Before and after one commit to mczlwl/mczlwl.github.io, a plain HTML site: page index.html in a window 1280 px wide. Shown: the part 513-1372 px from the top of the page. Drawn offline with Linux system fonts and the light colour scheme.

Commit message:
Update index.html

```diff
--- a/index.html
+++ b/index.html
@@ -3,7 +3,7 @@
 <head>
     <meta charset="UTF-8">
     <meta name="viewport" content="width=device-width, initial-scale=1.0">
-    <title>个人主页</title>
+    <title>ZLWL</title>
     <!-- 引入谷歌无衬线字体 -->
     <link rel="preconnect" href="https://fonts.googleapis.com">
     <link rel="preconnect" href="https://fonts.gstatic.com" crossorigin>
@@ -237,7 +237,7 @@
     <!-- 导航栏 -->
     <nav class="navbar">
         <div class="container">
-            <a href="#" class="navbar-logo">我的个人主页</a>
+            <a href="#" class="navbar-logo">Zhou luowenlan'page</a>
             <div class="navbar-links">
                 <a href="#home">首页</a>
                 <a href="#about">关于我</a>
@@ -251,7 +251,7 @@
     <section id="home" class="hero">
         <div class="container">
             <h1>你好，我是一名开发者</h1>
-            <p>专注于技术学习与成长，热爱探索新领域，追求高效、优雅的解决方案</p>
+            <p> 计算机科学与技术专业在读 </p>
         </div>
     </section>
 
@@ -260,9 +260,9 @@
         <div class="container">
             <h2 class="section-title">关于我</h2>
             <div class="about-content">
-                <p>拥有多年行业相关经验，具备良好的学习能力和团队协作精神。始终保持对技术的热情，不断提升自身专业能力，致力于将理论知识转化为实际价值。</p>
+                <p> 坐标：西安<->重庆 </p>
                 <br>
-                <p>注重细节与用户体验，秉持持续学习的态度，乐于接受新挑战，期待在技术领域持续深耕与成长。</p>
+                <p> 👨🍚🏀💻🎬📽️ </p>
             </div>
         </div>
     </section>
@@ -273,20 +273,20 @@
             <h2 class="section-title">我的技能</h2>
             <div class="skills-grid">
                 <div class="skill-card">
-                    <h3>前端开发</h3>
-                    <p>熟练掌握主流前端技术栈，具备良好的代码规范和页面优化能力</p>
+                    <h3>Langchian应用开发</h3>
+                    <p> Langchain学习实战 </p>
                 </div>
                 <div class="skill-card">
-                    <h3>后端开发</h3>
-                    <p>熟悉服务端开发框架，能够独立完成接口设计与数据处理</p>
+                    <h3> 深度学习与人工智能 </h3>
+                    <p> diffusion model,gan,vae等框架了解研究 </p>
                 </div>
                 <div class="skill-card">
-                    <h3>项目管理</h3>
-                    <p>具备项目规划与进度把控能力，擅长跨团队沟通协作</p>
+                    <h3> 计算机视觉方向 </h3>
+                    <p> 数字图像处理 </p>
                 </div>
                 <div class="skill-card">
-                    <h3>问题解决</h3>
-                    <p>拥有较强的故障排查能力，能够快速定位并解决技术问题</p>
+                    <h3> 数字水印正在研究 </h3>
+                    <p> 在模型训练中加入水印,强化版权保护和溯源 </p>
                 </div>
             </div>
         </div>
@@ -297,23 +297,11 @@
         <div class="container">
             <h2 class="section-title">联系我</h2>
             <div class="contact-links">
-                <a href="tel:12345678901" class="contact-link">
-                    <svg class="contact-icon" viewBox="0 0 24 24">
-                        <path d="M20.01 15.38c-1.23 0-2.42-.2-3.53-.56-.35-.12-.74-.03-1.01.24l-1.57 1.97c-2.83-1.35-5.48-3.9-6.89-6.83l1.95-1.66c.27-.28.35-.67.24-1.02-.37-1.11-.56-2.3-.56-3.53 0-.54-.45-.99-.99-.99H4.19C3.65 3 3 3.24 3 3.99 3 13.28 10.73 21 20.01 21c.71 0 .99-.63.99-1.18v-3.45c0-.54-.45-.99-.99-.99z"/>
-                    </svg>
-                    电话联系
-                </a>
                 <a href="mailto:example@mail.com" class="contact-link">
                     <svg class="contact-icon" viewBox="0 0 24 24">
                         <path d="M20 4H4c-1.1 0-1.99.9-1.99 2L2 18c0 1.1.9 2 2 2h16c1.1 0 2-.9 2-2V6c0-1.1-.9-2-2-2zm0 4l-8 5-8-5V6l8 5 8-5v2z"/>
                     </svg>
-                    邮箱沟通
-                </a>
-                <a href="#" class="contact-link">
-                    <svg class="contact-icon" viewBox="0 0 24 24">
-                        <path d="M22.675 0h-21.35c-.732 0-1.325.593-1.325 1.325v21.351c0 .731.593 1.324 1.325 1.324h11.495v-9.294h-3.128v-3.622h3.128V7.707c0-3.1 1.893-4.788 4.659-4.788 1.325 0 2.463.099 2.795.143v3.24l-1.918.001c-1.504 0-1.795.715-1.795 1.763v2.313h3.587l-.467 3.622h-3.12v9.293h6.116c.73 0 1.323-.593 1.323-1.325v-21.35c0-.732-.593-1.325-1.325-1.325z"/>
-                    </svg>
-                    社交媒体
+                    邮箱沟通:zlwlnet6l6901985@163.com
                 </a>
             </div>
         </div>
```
──────────────────────────────
- **To do**
Wherever the word "section" appears in a line of the data, copy that line.

- **Result of the exercise**
     <section id="home" class="hero">
     </section>
             <h2 class="section-title">关于我</h2>
     </section>
             <h2 class="section-title">我的技能</h2>
             <h2 class="section-title">联系我</h2>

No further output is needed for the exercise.